This public train journey costs a fraction of the price of the famous private Jungfrau rack railway, and I think is more satisfying. Switzerland's dramatic alpine railways are superb, but they cost a motza and are crowded with tourists. On a regular commuter train journey, scenery is found around every bend and Swiss trains are reliable, clean and comfortable, so you'll never have a bad experience.
Of all the regular public services, the ride between Geneva and Montreux might be best. The railway line skirts Lake Geneva and, apart from suburban ugliness around Lausanne, features vineyards and views across the lake to the French Alps on the far side. Occasionally you blow past a medieval village. By the time you approach Montreux, the terraced vineyards are spectacular. Stay on the train, or transfer to the local all-stops, and you pass under the walls of Chillon Castle just past Montreux, one of the country's classic postcard sights.
Most Swiss live on the plateau that splits the Alps and Jura Mountains to the north, so that's where you'll find most public railways. You miss out on high mountains (though they often lurk on the horizon), but you get gorgeous countryside instead.
Ride between Lausanne and Bern and you cross the linguistic border, as you'll notice when train announcements switch from French to German. Most of the time you're in the canton of Fribourg, which provides some of Switzerland's prettiest scenery. The green, rolling countryside is clumped with pine forest and red-roofed farmhouses. Fortified towns flash by. Fribourg town looks great as the train crosses the Sarine River. Bern too makes for an impressive approach.
Another lovely country ride takes you between Lucerne and Bern along the Emmental Valley through a UNESCO biosphere reserve. You pass big, comfortable-looking farmhouses where Emmental cheese is produced, and across moorland. Streams jump and gurgle beside the tracks and in summer the meadows are blurred with flowers.

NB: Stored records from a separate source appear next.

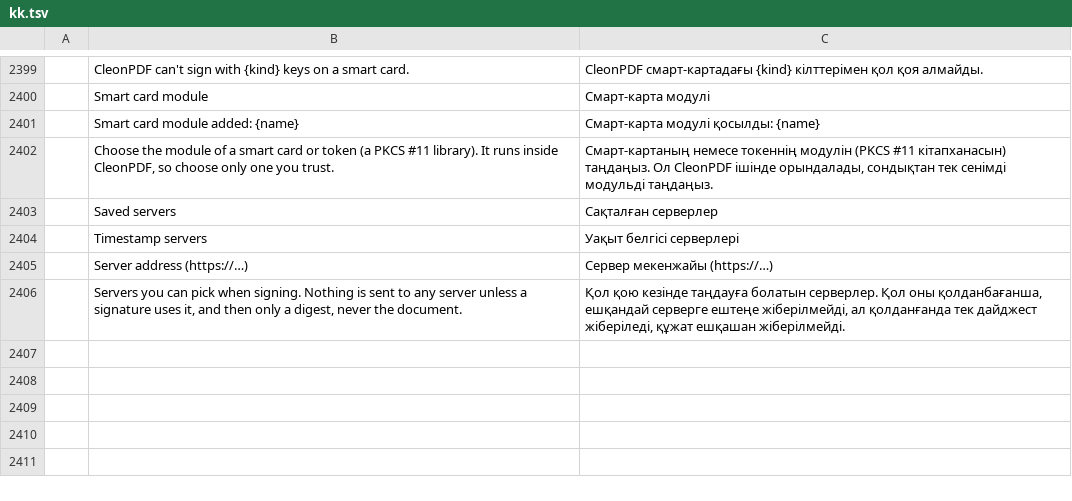
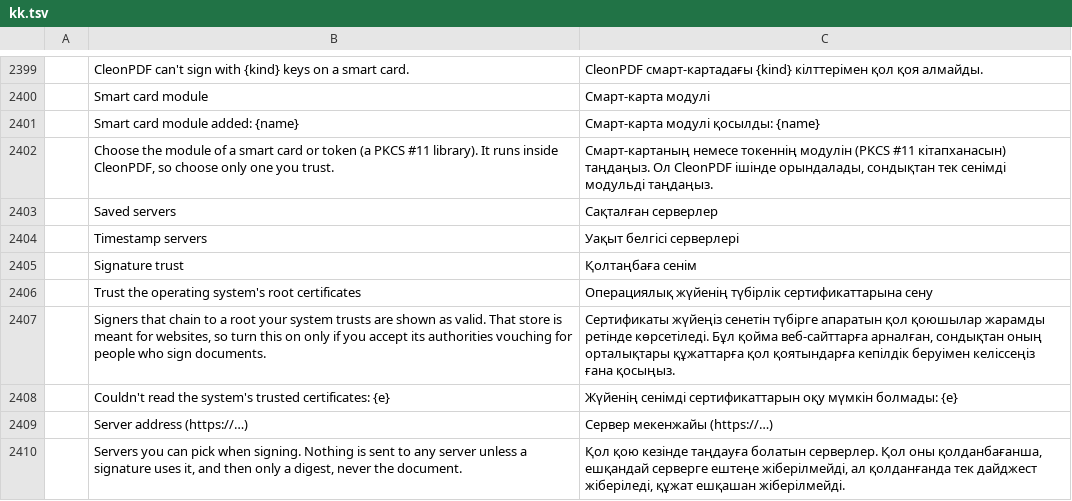
Before and after one commit to kristianrama/cleonpdf, a TSV file: crates/ui-egui/src/i18n/kk.tsv, drawn as a sheet; only a part is shown, gaps mark what is left out; the diff names each change by its address in the sheet, - before the commit and + after, or states it on an @@ line.

```diff
--- a/crates/ui-egui/src/i18n/kk.tsv
+++ b/crates/ui-egui/src/i18n/kk.tsv
+row 2405:  | Signature trust | Қолтаңбаға сенім
+row 2406:  | Trust the operating system's root certificates | Операциялық жүйенің түбірлік сертификаттарына сену
+row 2407:  | Signers that chain to a root your system trusts are shown as valid. That store is meant for websites, so turn this on only if you accept its authorities vouching for people who sign documents. | Сертификаты жүйеңіз сенетін түбірге апаратын қол қоюшылар жарамды ретінде көрсетіледі. Бұл қойма веб-сайттарға арналған, сондықтан оның орталықтары құжаттарға қол қоятындарға кепілдік беруімен келіссеңіз ғана қосыңыз.
+row 2408:  | Couldn't read the system's trusted certificates: {e} | Жүйенің сенімді сертификаттарын оқу мүмкін болмады: {e}
```
Also changed, not shown: crates/ui-egui/src/i18n/bg.tsv, crates/ui-egui/src/i18n/el.tsv, 40 other files.
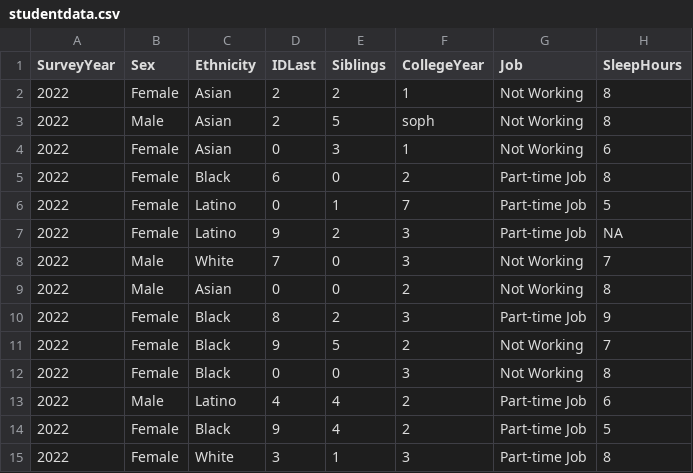
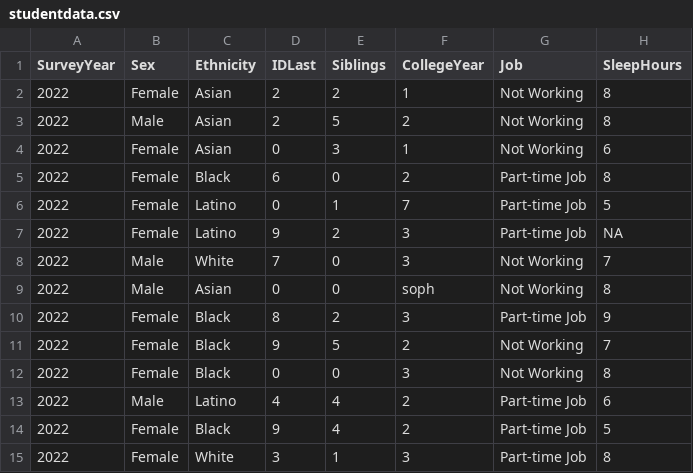
Before and after one commit to smburns47/statistical-mindset, a CSV file: docs/data/studentdata.csv, drawn as a sheet; only a part is shown; the diff names each change by its address in the sheet, - before the commit and + after, or states it on an @@ line.

Commit message:
ch4 typos

```diff
--- a/docs/data/studentdata.csv
+++ b/docs/data/studentdata.csv
-F3 (CollegeYear): soph
+F3 (CollegeYear): 2
-F9 (CollegeYear): 2
+F9 (CollegeYear): soph
```
Also changed, not shown: 8 other files.
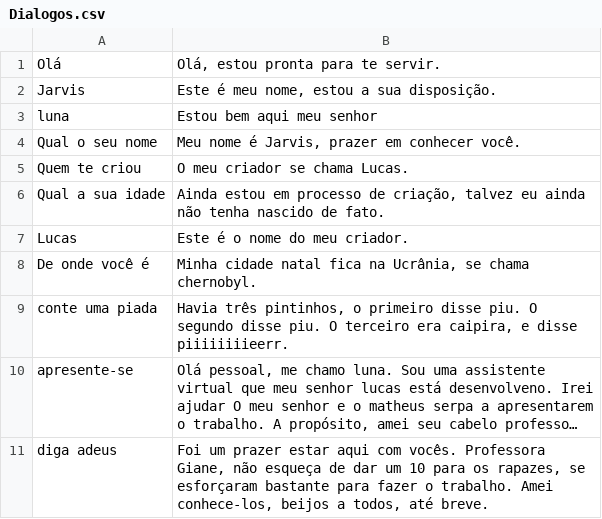
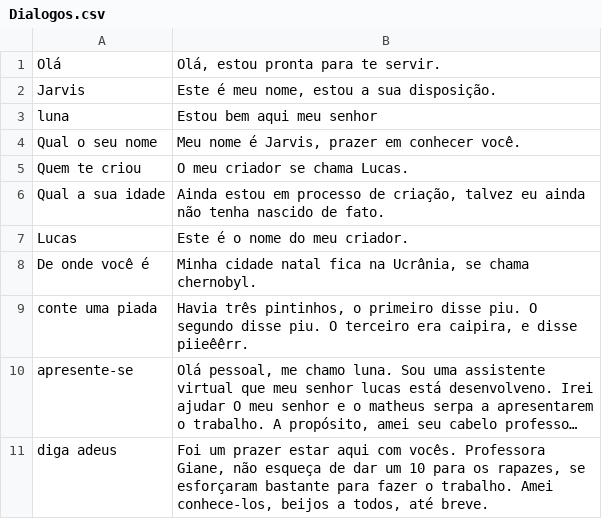
Before and after one commit to Lucas12j/jarvis, a CSV file: Dialogos.csv, drawn as a sheet; long unchanged cells end in …; the diff names each change by its address in the sheet, - before the commit and + after, or states it on an @@ line.

Commit message:
Apresentação do trabalho de Português.

```diff
--- a/Dialogos.csv
+++ b/Dialogos.csv
-B9: …e disse piiiiiiiieerr.
+B9: …e disse piieêêrr.
```
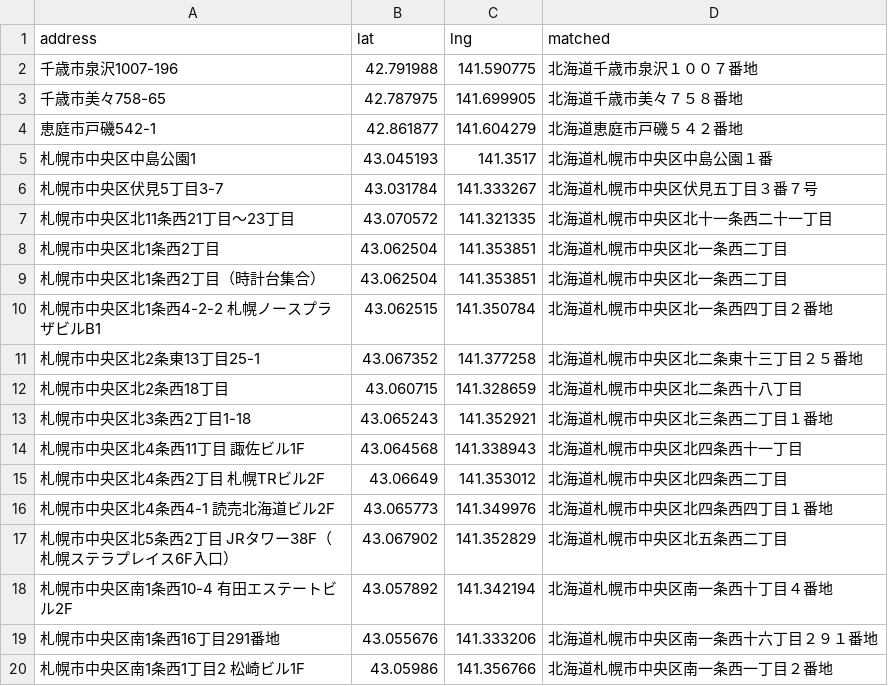
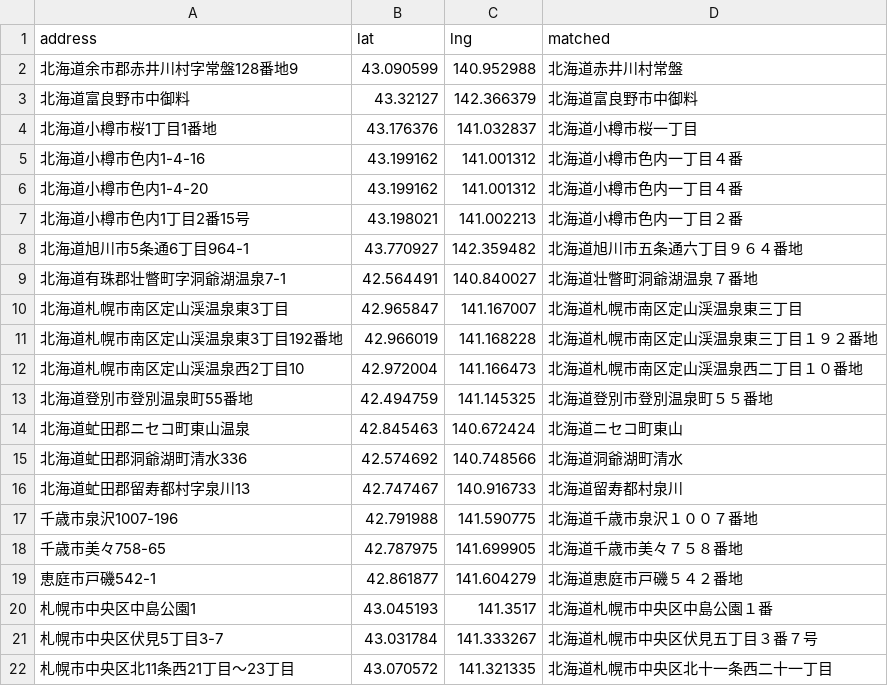
Before and after one commit to primaprashant/mice-max, a CSV file: data/raw/places/geocode.csv, drawn as a sheet; only a part is shown; the shorter side is filled out with more unchanged rows.

```diff
--- a/data/raw/places/geocode.csv
+++ b/data/raw/places/geocode.csv
@@ -1,2 +1,17 @@
 address,lat,lng,matched
+北海道余市郡赤井川村字常盤128番地9,43.090599,140.952988,北海道赤井川村常盤
+北海道富良野市中御料,43.32127,142.366379,北海道富良野市中御料
+北海道小樽市桜1丁目1番地,43.176376,141.032837,北海道小樽市桜一丁目
+北海道小樽市色内1-4-16,43.199162,141.001312,北海道小樽市色内一丁目４番
+北海道小樽市色内1-4-20,43.199162,141.001312,北海道小樽市色内一丁目４番
+北海道小樽市色内1丁目2番15号,43.198021,141.002213,北海道小樽市色内一丁目２番
+北海道旭川市5条通6丁目964-1,43.770927,142.359482,北海道旭川市五条通六丁目９６４番地
+北海道有珠郡壮瞥町字洞爺湖温泉7-1,42.564491,140.840027,北海道壮瞥町洞爺湖温泉７番地
+北海道札幌市南区定山渓温泉東3丁目,42.965847,141.167007,北海道札幌市南区定山渓温泉東三丁目
+北海道札幌市南区定山渓温泉東3丁目192番地,42.966019,141.168228,北海道札幌市南区定山渓温泉東三丁目１９２番地
+北海道札幌市南区定山渓温泉西2丁目10,42.972004,141.166473,北海道札幌市南区定山渓温泉西二丁目１０番地
+北海道登別市登別温泉町55番地,42.494759,141.145325,北海道登別市登別温泉町５５番地
+北海道虻田郡ニセコ町東山温泉,42.845463,140.672424,北海道ニセコ町東山
+北海道虻田郡洞爺湖町清水336,42.574692,140.748566,北海道洞爺湖町清水
+北海道虻田郡留寿都村字泉川13,42.747467,140.916733,北海道留寿都村泉川
 千歳市泉沢1007-196,42.791988,141.590775,北海道千歳市泉沢１００７番地
```
Also changed, not shown: 4 other files.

In Switzerland's north-west corner, the short ride from the spa town of Yverdon to university and watch-making centre Neuchatel is a treat. The lake of Neuchatel is pale and pleasant and, at points, the rail lines are almost in the water. Look out for Grandson Castle, where the battlements tremble as the trains pass. The ride on towards Basel is almost as good, skirting another lake and the foothills of the Jura Mountains.
The St Gallen to Lucerne route is splendid. Do it in that direction (heading south-west) and the train races you towards a splendid jagged-ness of Alps on the horizon. These routes, through what the Swiss call the pre-Alps, provide brilliant scenery. Public rail lines in the Alps themselves are more limited (rack railways are privately owned) and often resort to tunnels. The splendid train from Chur to St Moritz hauls you through peaks gleaming with snow but often leaves you in the dark.
The trip from Lucerne to Lugano also goes from dark to light but is very impressive. It takes you from steep-sided outlooks over alpine lakes and pine trees to the palm trees of Italian-speaking Switzerland, where the sun shines and town squares are filled with cafes. But perhaps the journey from Interlaken to Montreux via posh resort Gstaad is best: two hours of the look-at-me panoramas that Switzerland so effortlessly provides.
Brian Johnston travelled courtesy Switzerland Tourism, Rail Europe and Cathay Pacific.
Rail Europe books train journeys in Switzerland and offers a variety of passes that cover unlimited travel for varying numbers of days. See raileurope.com.au